Question: Should sugar-sweetened beverages be taxed?
Coca-Cola. Pepsi. Orange Crush. Canada Dry Ginger Ale. All of these items have something critical in common which shouldn’t surprise you. The main ingredient in each of these products is sugar or high fructose corn syrup (HFCS), which by definition is a sweetener made by processing corn syrup.
In order to reduce and prevent obesity and associated health problems, a tax on sugar-sweetened beverages (SSBs) has been proposed by the public health community. Revenue generated by such a tax would be used for obesity prevention initiatives and other health programs. Research suggests that a one-penny per ounce tax would impact the purchase of SSBs, causing a decline in its overall consumption among Americans.
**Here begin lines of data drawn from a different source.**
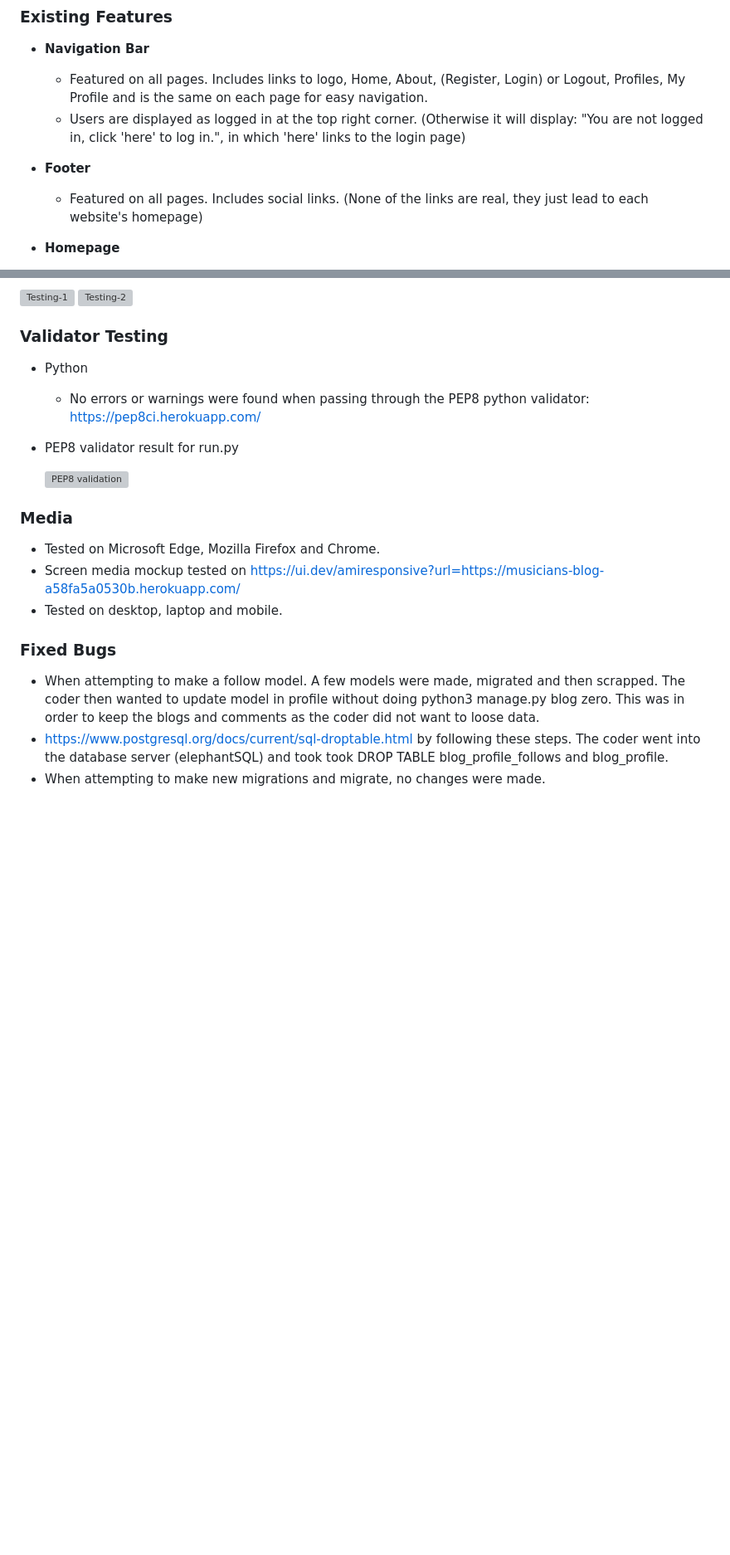
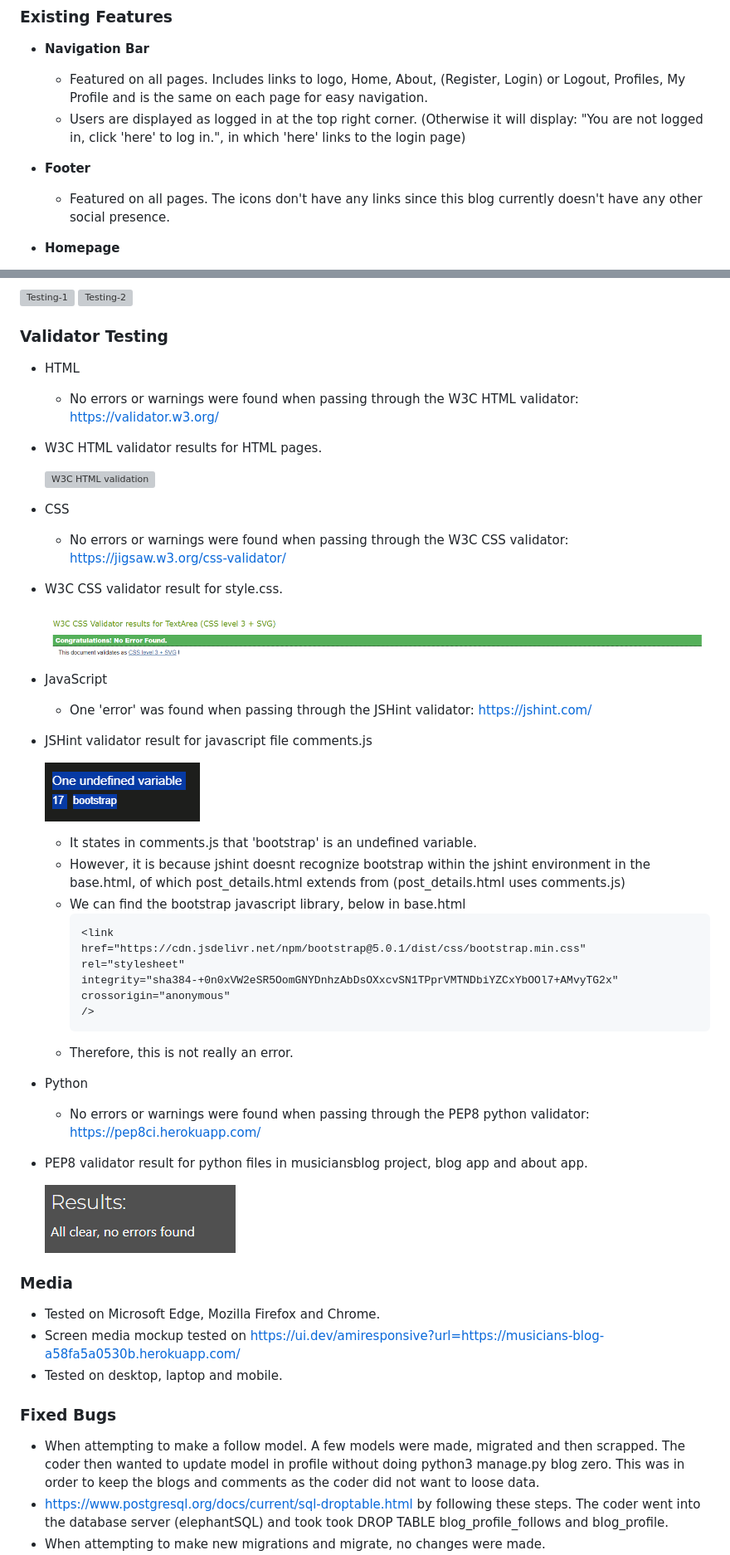
Before and after one commit to Masorr/musicians_blog, a Markdown page: README.md, 2 parts joined by grey strips. Shown: that part at 83% size. GitHub-like rendering; pictures changed too: documentation/validate-css.png (added), documentation/validate-javascript.png (added), documentation/validate-python.png (added); blank space fills up the shorter version; grey boxes are pictures that could not be loaded.

Commit message:
Update README and correct validation error

```diff
--- a/README.md
+++ b/README.md
@@ -24,7 +24,7 @@ The follow and profile functionality follows from 'Django Wednesdays Twitter #1'
 
 - **Footer**
 
-  - Featured on all pages. Includes social links. (None of the links are real, they just lead to each website's homepage)
+  - Featured on all pages. The icons don't have any links since this blog currently doesn't have any other social presence.
 
 - **Homepage**
 
@@ -144,12 +144,46 @@ The user stories are accessible in the Musician's Blog User Stories project
 
 ### Validator Testing
 
+- HTML
+  - No errors or warnings were found when passing through the W3C HTML validator: <https://validator.w3.org/>
+
+- W3C HTML validator results for HTML pages.
+
+  ![W3C HTML validation](documentation/validate-python.jpg)
+
+- CSS
+  - No errors or warnings were found when passing through the W3C CSS validator: <https://jigsaw.w3.org/css-validator/>
+
+- W3C CSS validator result for style.css.
+
+  ![W3C CSS validation](documentation/validate-css.png)
+
+- JavaScript
+  - One 'error' was found when passing through the JSHint validator: <https://jshint.com/>
+
+- JSHint validator result for javascript file comments.js
+
+  ![JSHint validation](documentation/validate-javascript.png)
+
+  - It states in comments.js that 'bootstrap' is an undefined variable.
+  - However, it is because jshint doesnt recognize bootstrap within the jshint
+  environment in the base.html, of which post_details.html extends from (post_details.html uses comments.js)
+  - We can find the bootstrap javascript library, below in base.html
+    <!-- Bootstrap CSS -->
+        <link
+        href="https://cdn.jsdelivr.net/npm/bootstrap@5.0.1/dist/css/bootstrap.min.css"
+        rel="stylesheet"
+        integrity="sha384-+0n0xVW2eSR5OomGNYDnhzAbDsOXxcvSN1TPprVMTNDbiYZCxYbOOl7+AMvyTG2x"
+        crossorigin="anonymous"
+        />
+  - Therefore, this is not really an error.
+
 - Python
   - No errors or warnings were found when passing through the PEP8 python validator: <https://pep8ci.herokuapp.com/>
 
-- PEP8 validator result for run.py
+- PEP8 validator result for python files in musiciansblog project, blog app and about app.
 
-  ![PEP8 validation](documentation/validate-python.jpg)
+  ![PEP8 validation](documentation/validate-python.png)
 
 ### Media
 
```
Also changed, not shown: documentation/lighthouse-about.png (added), documentation/lighthouse-home.png (added), documentation/validate-html.png (added), 3 other files.
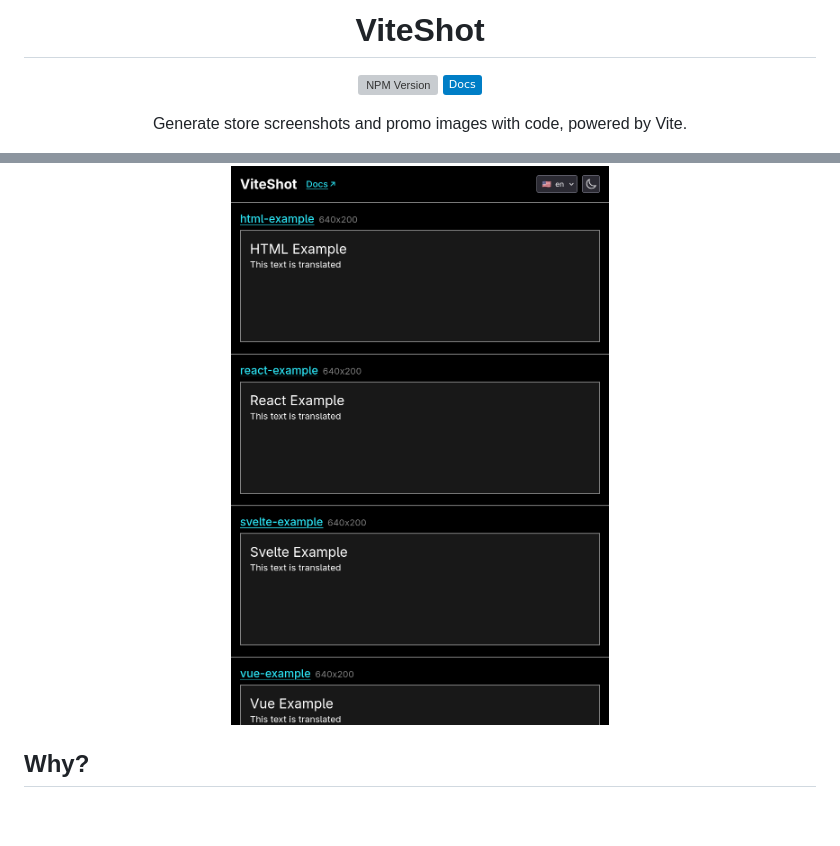
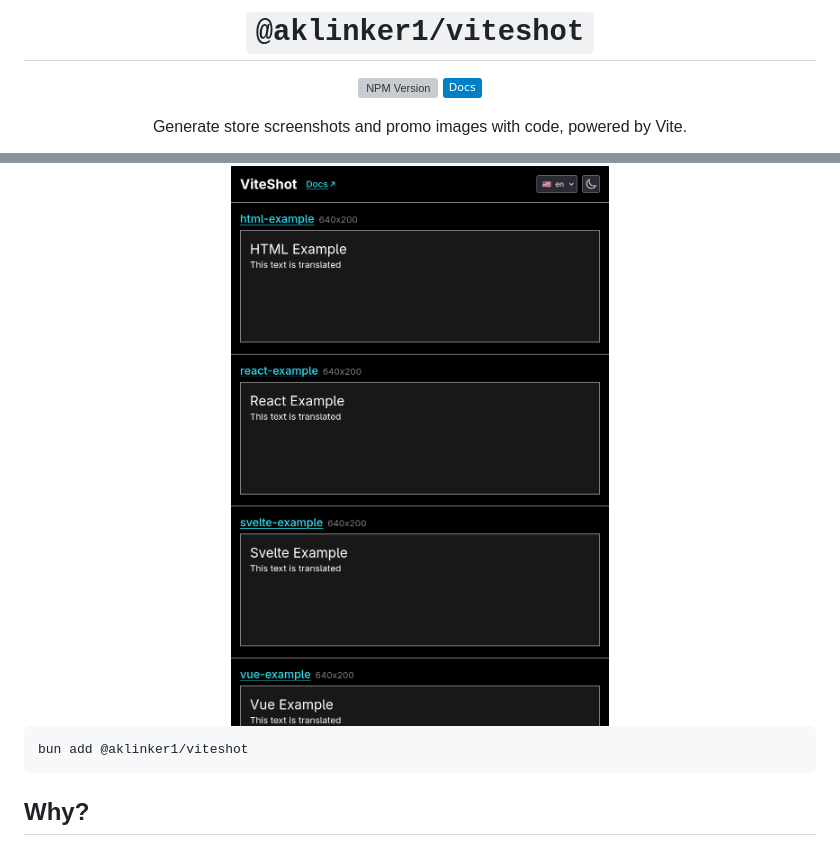
Before and after one commit to aklinker1/viteshot, a Markdown page: README.md, 2 parts joined by grey strips. Drawn GitHub-style; badges without logos; blank space fills up the shorter version; grey boxes are pictures that could not be loaded.

Commit message:
docs: Update README header

````diff
--- a/README.md
+++ b/README.md
@@ -1,6 +1,6 @@
 <div align="center">
 
-# ViteShot
+# `@aklinker1/viteshot`
 
 [![NPM Version](https://img.shields.io/npm/v/%40aklinker1%2Fviteshot?logo=npm&labelColor=red&color=white)](https://www.npmjs.com/package/@aklinker1/viteshot) [![Docs](https://img.shields.io/badge/Docs-blue?logo=readme&logoColor=white)](https://github.com/aklinker1/viteshot)
 
@@ -9,6 +9,10 @@ Generate store screenshots and promo images with code, powered by Vite.
 <img width="840" height="1243" alt="Example" src="https://raw.githubusercontent.com/aklinker1/viteshot/main/.github/screenshot.png" />
 
 </div>
+
+```sh
+bun add @aklinker1/viteshot
+```
 
 ## Why?
 
````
There are a few problems with consumption of sugar-sweetened beverages that are well documented. First, SSBs contain little to no nutritional value therefore providing “empty” calories. Let’s use Coke as an example. The Coca-Cola website indicates that one serving of Coke contains 97 calories. This isn’t excessive. However, according to the industry, one serving = 8 oz. Unfortunately, a can of Coke = 12 oz. A typical plastic bottle marketed to one person contains 20 oz. I have yet to see someone purchase a bottle of soda and then whip out two or three cups in which to share. A Big Gulp product (sold at the national 7-11 chain convenience store) contains a whopping 40 ounces of soda, or five full servings. Let’s not even do the math for a Super Big Gulp. It’s clear that by consuming extreme quantities of a nutritionally deficient product, we are positioning ourselves to experience a host of health related problems including greater risk of obesity and associated chronic disease, dramatic energy swings related to sugar and caffeine, and limited consumption of healthier beverages such as water, low-fat milk, and 100% fruit juice.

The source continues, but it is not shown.